WHAT NEEDS TO BE DONE: Go through the entries below and say how many lines hold the word "subgraph". Nothing else is needed.

DATA IN THIS EXERCISE:
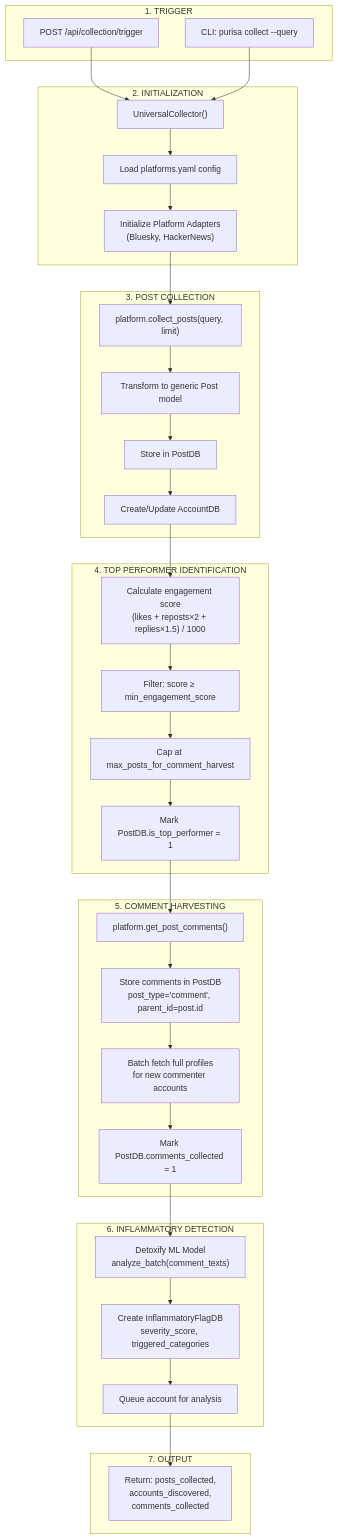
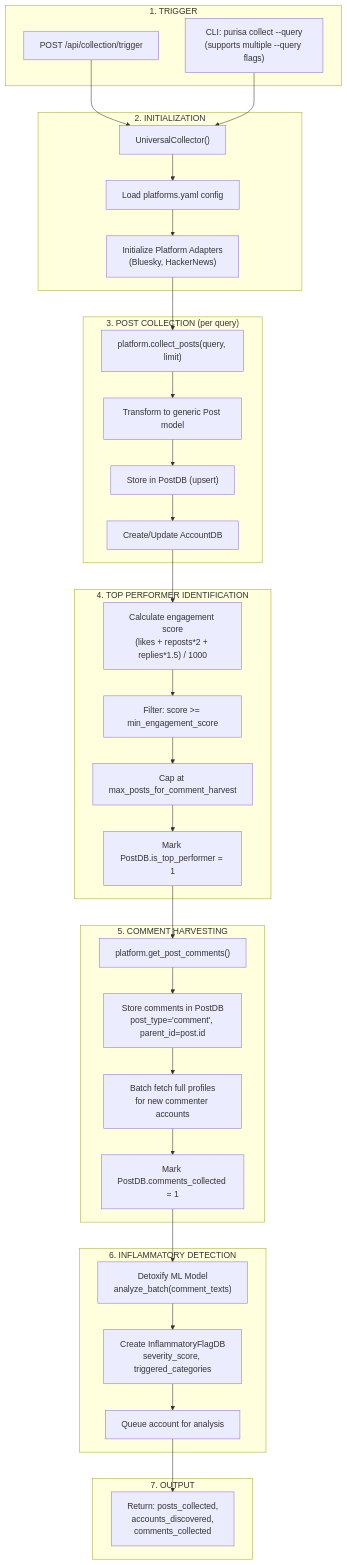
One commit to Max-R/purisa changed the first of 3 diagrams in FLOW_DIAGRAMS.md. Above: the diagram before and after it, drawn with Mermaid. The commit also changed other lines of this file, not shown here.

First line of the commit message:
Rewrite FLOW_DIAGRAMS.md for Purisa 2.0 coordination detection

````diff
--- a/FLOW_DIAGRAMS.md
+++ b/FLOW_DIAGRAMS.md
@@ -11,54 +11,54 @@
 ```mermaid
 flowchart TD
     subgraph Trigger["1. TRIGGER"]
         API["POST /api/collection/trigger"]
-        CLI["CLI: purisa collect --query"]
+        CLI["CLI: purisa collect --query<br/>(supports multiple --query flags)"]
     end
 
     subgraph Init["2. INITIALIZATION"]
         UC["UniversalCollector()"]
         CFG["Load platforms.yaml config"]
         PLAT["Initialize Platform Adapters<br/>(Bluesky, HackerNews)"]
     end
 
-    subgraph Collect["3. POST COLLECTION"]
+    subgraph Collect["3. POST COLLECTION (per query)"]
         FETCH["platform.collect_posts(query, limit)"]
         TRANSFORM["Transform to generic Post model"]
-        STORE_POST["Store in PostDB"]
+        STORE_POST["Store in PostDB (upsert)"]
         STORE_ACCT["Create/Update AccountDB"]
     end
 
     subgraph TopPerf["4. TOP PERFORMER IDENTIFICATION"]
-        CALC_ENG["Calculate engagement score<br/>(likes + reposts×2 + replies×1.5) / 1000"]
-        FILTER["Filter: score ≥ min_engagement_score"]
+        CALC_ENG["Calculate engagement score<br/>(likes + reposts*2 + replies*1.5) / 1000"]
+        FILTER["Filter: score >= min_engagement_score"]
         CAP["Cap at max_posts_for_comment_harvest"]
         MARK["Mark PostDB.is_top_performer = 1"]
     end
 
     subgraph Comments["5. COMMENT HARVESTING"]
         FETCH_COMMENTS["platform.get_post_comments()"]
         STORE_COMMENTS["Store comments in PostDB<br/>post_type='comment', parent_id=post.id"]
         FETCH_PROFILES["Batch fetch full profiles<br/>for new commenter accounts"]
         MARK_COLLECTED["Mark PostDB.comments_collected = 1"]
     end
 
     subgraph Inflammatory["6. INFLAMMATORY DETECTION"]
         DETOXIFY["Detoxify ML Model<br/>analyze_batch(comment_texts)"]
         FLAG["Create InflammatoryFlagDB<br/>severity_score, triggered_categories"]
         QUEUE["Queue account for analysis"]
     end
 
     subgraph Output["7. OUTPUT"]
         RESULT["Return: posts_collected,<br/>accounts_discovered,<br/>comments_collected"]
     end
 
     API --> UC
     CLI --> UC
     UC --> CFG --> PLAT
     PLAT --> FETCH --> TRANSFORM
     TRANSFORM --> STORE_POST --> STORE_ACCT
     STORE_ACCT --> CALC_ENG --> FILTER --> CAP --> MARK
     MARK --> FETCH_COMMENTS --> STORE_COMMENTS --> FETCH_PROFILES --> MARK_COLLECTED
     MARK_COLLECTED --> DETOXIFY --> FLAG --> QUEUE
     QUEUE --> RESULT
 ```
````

REPLY: 8